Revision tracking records
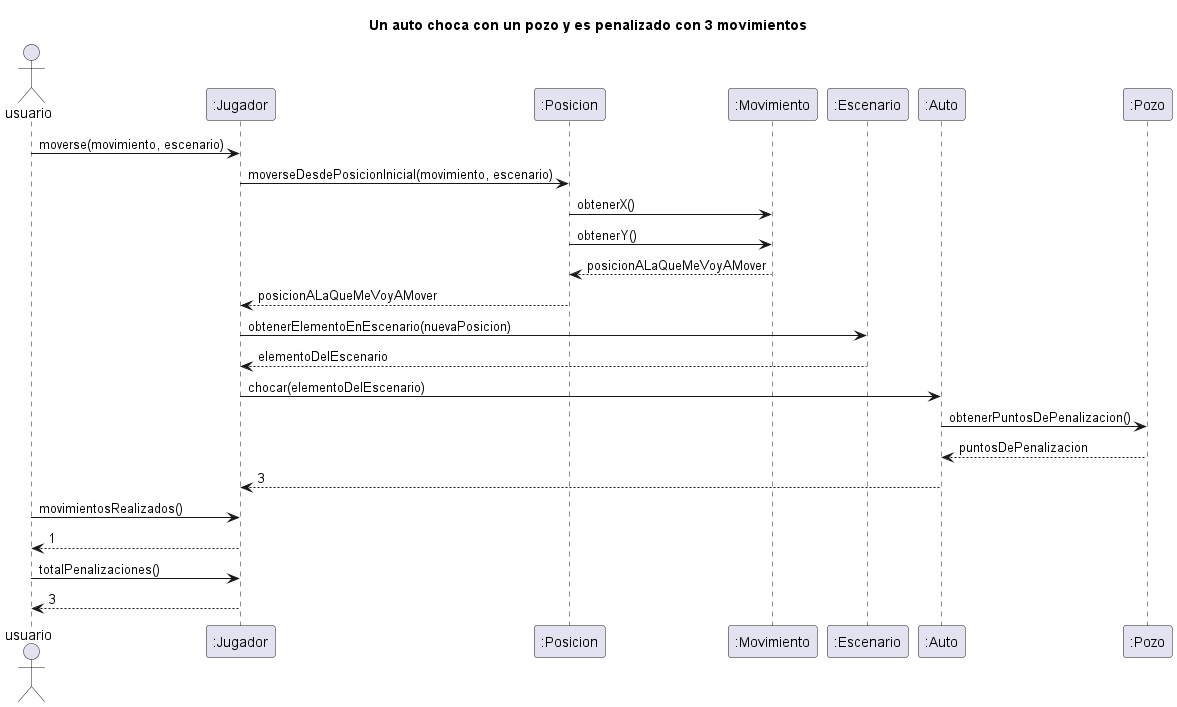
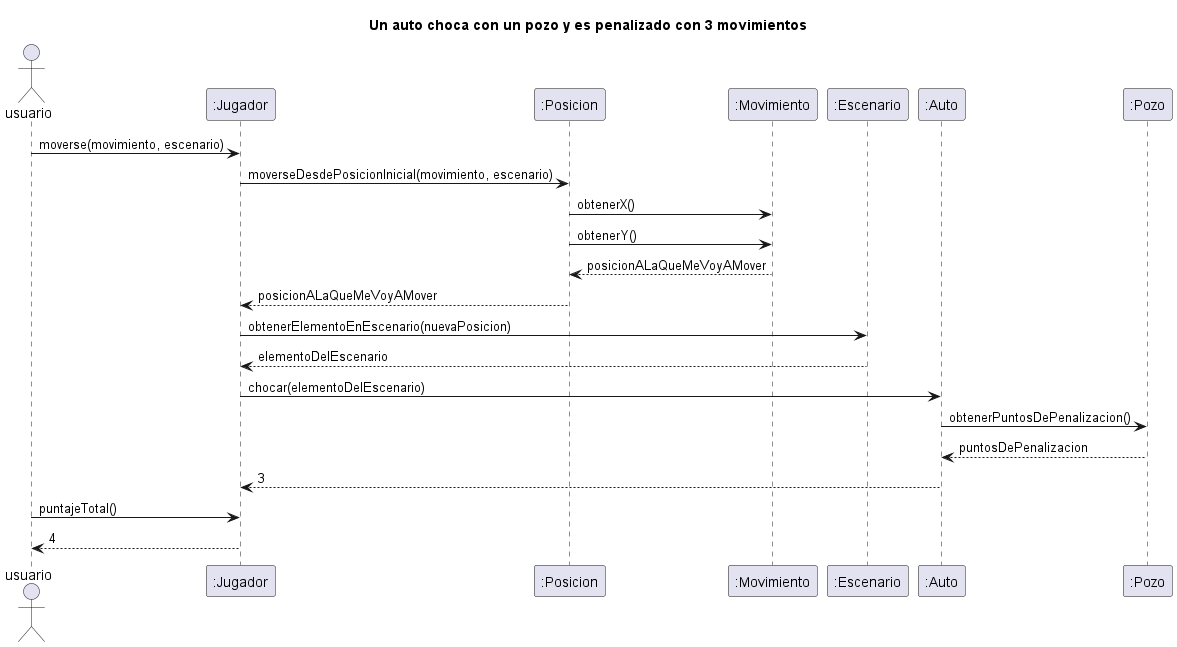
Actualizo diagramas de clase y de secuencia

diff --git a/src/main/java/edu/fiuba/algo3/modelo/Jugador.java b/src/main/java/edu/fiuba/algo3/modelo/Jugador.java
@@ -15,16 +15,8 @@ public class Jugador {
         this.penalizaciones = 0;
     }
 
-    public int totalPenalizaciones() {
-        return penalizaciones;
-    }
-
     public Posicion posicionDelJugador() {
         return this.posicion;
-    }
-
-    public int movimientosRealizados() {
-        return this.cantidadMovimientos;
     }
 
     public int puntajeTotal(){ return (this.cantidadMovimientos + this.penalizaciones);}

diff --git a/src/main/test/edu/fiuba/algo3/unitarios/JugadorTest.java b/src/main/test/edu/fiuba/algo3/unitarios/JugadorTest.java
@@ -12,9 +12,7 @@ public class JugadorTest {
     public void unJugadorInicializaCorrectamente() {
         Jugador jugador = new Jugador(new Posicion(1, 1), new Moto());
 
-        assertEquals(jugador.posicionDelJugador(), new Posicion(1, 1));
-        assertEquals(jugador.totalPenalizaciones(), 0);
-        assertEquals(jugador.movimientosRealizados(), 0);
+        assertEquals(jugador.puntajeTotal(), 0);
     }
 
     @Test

--

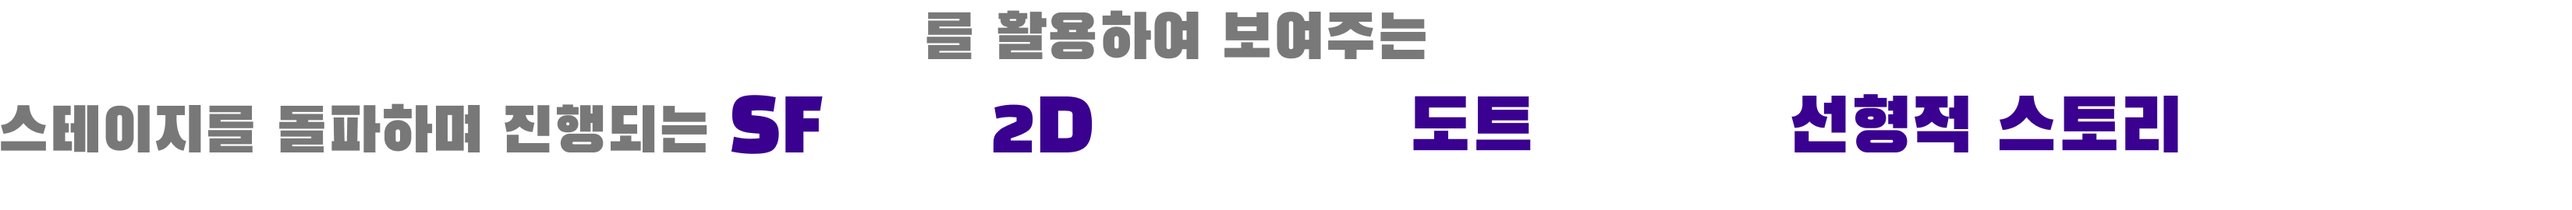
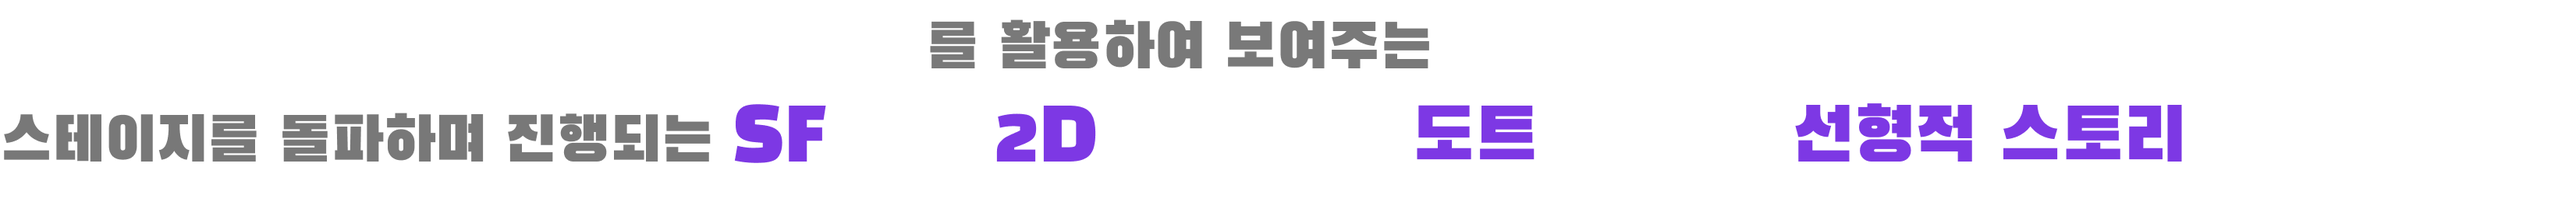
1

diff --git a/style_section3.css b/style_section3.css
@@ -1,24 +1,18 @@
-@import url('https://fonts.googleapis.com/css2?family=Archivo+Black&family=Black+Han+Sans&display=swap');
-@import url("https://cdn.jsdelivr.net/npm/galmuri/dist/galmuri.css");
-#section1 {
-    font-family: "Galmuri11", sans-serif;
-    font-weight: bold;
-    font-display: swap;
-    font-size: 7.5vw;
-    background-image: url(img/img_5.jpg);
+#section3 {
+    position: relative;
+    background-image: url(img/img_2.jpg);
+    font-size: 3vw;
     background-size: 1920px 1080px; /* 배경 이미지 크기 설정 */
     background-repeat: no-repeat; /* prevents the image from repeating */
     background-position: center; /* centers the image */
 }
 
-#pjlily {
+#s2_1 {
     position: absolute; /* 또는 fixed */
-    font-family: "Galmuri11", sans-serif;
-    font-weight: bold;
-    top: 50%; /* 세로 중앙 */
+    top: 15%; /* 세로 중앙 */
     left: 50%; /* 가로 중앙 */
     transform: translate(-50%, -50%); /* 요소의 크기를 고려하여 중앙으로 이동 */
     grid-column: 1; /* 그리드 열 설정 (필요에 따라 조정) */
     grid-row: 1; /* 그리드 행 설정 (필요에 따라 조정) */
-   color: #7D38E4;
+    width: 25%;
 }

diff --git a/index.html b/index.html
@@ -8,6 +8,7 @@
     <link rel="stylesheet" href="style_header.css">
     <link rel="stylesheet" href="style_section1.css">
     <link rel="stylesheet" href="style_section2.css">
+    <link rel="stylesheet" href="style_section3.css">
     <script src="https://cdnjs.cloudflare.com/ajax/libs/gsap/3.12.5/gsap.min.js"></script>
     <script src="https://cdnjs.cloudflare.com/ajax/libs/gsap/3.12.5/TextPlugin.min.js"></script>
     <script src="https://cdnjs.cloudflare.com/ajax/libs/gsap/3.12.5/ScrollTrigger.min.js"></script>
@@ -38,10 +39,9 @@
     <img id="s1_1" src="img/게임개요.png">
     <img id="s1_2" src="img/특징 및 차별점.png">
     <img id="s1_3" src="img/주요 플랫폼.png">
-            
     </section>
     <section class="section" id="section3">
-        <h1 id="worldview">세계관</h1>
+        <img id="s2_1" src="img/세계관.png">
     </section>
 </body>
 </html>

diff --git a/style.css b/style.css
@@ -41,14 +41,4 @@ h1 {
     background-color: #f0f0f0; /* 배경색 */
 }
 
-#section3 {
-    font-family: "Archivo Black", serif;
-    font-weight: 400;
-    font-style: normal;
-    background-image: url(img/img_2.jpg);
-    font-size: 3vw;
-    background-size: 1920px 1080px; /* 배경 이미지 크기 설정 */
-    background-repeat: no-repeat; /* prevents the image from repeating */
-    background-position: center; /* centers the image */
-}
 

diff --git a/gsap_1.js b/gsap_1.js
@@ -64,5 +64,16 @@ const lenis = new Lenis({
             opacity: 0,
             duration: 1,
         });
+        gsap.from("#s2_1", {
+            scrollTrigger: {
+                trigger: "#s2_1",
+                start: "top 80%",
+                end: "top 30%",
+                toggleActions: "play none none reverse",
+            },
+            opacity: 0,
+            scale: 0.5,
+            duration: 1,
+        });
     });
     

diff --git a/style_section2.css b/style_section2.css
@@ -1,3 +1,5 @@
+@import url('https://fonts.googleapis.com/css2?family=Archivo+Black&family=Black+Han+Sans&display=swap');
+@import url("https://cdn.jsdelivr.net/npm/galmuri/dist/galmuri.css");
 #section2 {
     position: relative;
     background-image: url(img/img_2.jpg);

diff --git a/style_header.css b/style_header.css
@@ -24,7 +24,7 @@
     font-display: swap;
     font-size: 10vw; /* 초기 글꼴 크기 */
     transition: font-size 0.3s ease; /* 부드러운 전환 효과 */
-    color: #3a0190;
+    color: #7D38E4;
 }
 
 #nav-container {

» **PROBLEM DESCRIPTION**:
Scan the data above and copy every line with "totalPenalizaciones" in it.

» **SOLUTION TO THE EXERCISE**:
-    public int totalPenalizaciones() {
-        assertEquals(jugador.totalPenalizaciones(), 0);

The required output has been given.